====== Information shown ======
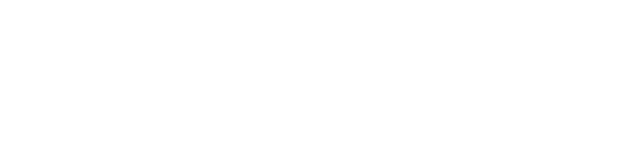
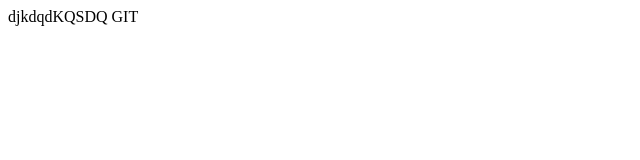
Before and after one commit to rabiiii1/rabii200511, a plain HTML site: page index.html in a window 1280 px wide. Shown: the whole page, without its empty margins (0-640 px from the left). Drawn offline with Linux system fonts and the light colour scheme.

Commit message:
intial commit

```diff
--- a/index.html
+++ b/index.html
@@ -2,10 +2,12 @@
 <html lang="en">
 <head>
     <meta charset="UTF-8">
-    <meta name="viewport" content="width=device-width, initial-scale=1.0">
+    <meta name="viewport" content="width=git, initial-scale=1.0">
     <title>Document</title>
 </head>
-<body>
+<body>djkdqdKQSDQ
+    GIT
+
 
 </body>
 </html>
```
======
[Description of the task]: Retype the data word for word and keep the pictures out of it.

[Exercise output]:
Before and after one commit to rabiiii1/rabii200511, a plain HTML site: page index.html in a window 1280 px wide. Shown: the whole page, without its empty margins (0-640 px from the left). Drawn offline with Linux system fonts and the light colour scheme.

Commit message:
intial commit

```diff
--- a/index.html
+++ b/index.html
@@ -2,10 +2,12 @@
 <html lang="en">
 <head>
     <meta charset="UTF-8">
-    <meta name="viewport" content="width=device-width, initial-scale=1.0">
+    <meta name="viewport" content="width=git, initial-scale=1.0">
     <title>Document</title>
 </head>
-<body>
+<body>djkdqdKQSDQ
+    GIT
+
 
 </body>
 </html>
```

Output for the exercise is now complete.